Engerer backs ban on waste exports to states failing EU standard

Cyrus Engerer leads S&D call to ban the export of waste to third countries which cannot guarantee European standards

The Labour MEP Cyrus Engerer is supporting a call to ban the export of waste to non-EU countries that do not guarantee similar European standards.

The European Parliament is expected to finalise its position in the coming months, to vote on the Waste Shipment Regulation to ban the export of waste to countries outside of the Organisation for Economic Co-operation and Development (OECD).

But the proposal has come under fire by European environmental activists for not being ambitious enough, and are calling for a total ban on waste exports to countries without the environmental guarantees in place to treat the EU waste at the same standards as within the EU.
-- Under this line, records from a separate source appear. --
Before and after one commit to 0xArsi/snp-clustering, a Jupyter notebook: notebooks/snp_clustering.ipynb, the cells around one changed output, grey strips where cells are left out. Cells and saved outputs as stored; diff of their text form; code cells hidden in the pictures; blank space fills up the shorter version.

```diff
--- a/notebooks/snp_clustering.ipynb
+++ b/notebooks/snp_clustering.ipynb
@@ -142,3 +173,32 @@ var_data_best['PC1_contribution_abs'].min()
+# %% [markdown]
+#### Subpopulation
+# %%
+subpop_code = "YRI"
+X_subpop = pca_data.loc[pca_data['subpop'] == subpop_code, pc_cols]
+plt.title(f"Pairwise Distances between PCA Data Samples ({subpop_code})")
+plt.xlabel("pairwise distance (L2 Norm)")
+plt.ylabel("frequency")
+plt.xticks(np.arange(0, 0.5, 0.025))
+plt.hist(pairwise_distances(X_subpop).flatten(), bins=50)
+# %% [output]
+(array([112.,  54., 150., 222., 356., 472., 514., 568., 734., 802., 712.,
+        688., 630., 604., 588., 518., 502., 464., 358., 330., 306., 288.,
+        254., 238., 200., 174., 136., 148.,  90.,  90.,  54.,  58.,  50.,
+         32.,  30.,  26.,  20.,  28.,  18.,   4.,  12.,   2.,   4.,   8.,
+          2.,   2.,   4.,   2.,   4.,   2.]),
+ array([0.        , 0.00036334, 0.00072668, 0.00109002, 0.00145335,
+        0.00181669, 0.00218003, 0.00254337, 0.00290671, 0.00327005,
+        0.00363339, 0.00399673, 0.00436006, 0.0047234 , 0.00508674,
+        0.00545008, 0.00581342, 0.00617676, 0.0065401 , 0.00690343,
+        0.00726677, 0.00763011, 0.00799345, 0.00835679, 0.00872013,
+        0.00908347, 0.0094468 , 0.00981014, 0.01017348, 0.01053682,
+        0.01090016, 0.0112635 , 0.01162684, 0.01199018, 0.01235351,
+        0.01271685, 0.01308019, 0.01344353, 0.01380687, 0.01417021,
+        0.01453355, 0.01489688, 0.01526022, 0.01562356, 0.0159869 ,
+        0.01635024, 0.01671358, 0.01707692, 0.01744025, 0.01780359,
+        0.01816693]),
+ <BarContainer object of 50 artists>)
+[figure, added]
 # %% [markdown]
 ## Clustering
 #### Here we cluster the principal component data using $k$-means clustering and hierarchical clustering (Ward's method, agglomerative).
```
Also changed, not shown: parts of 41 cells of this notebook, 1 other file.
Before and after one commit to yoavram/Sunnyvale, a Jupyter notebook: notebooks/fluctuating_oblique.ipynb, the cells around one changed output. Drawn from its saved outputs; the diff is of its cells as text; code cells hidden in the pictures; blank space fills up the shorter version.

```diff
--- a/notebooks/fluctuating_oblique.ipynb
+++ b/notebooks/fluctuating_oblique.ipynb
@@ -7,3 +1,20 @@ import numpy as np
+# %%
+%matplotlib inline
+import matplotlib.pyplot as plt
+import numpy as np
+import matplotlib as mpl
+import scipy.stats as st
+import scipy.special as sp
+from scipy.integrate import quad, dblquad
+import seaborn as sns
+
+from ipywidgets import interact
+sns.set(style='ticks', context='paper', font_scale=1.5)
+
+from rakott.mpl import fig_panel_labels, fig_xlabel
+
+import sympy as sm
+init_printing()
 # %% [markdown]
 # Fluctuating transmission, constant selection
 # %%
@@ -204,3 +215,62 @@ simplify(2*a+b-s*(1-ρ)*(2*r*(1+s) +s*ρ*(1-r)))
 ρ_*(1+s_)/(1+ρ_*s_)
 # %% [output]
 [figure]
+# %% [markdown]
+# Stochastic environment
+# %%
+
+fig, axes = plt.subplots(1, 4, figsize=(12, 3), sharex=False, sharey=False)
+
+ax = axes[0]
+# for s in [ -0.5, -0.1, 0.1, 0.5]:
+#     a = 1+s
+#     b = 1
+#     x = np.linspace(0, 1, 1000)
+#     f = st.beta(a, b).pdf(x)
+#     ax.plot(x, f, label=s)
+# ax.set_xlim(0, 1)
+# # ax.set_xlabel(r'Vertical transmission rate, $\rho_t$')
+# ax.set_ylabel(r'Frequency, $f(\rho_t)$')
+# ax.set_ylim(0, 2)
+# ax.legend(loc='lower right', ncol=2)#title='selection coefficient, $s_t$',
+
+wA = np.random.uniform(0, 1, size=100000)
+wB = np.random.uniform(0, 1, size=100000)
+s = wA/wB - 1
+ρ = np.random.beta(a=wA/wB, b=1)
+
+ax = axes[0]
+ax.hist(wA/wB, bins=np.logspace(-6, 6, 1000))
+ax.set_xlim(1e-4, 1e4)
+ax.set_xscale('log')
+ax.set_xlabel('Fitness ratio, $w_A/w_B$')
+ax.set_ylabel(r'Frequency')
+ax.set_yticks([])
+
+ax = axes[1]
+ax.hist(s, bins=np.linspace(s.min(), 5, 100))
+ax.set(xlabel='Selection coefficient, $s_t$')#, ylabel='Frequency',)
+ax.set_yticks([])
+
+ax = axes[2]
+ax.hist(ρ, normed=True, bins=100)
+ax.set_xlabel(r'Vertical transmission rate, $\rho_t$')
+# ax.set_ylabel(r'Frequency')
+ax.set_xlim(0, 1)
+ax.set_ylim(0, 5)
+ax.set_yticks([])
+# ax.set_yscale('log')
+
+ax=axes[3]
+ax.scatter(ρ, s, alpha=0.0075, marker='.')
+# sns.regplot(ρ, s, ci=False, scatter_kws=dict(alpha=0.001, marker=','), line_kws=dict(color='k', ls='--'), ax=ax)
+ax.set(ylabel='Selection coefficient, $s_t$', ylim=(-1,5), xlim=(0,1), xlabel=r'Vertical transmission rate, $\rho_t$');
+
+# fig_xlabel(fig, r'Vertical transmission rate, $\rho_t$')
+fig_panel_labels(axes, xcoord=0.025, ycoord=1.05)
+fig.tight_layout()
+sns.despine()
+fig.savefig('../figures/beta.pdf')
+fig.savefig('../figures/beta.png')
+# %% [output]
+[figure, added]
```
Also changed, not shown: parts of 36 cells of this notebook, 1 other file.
“The exportation of our waste to third countries that do not have the facilities to treat and recycle waste at Europe’s standards must end immediately – the current practice of doing so is not only selfish, but unsustainable,” Engerer said, submitting the Socialists and Democrats’s position on the Waste Shipment Regulation which is currently being negotiated within the European Parliament.

Engerer said the EU should also end all export of plastic waste, which is a resource that cannot be dumped any longer. “We must recycle all plastic in Europe and the plastic economy must become circular,” the MEP said.

 The EU’ss waste exportation over the years has increased with figures showing that international trade in waste increased by 75% between 1992 and 2016. In 2020 alone, the EU exported around 33 million tonnes of waste to non-EU countries, and currently exports around 20% of the global share of waste to third countries.

“As has been made clear throughout the past years, the fight against climate change is a global fight and not an individualistic one,” Engerer said.

“What happens on one side of the world, has deep effects on the other side of the world. So it is unacceptable that the EU continues to send its waste to third countries in order to dispose of it, when these third countries do not have the facilities to treat that waste in an environmentally sound manner.” 

Engerer also criticised the European Commission’s initial proposal for not being ambitious enough, especially with regards to issues relating to the exportation of plastic waste.

“As Socialists and Democrats, we will also be calling for a total ban on the export of plastic waste. It is imperative for us to recognise the amount of harm we are causing third countries and ultimately the planet. They are destroying our environment, and our health.

“These practices will eventually hurt us all, but currently those suffering the most on the frontlines of this challenge are third countries, and poor regions. We are exporting our problems and dumping them on some of the most vulnerable people in the world.

“As S&D, we are calling for a total and immediate ban, with the view of finally fully implementing the 1992 Basel Convention which seeks to prevent the transfer of hazardous waste from developed to less developed countries,” Engerer said.

Engerer said another important objective of the regulation is the fight against organised crime and trafficking of waste.  “In this regard, it is being suggested that OLAF will be empowered through the regulation to fight crimes relating to the shipment of waste.”

Ewropej Funded by the European Union

This article is part of a content series called Ewropej. This is a multi-newsroom initiative part-funded by the European Parliament to bring the work of the EP closer to the citizens of Malta and keep them informed about matters that affect their daily lives. This article reflects only the author’s view. The action was co-financed by the European Union in the frame of the European Parliament's grant programme in the field of communication. The European Parliament was not involved in its preparation and is, in no case, responsible for or bound by the information or opinions expressed in the context of this action. In accordance with applicable law, the authors, interviewed people, publishers or programme broadcasters are solely responsible. The European Parliament can also not be held liable for direct or indirect damage that may result from the implementation of the action.

More in Ewropej 2024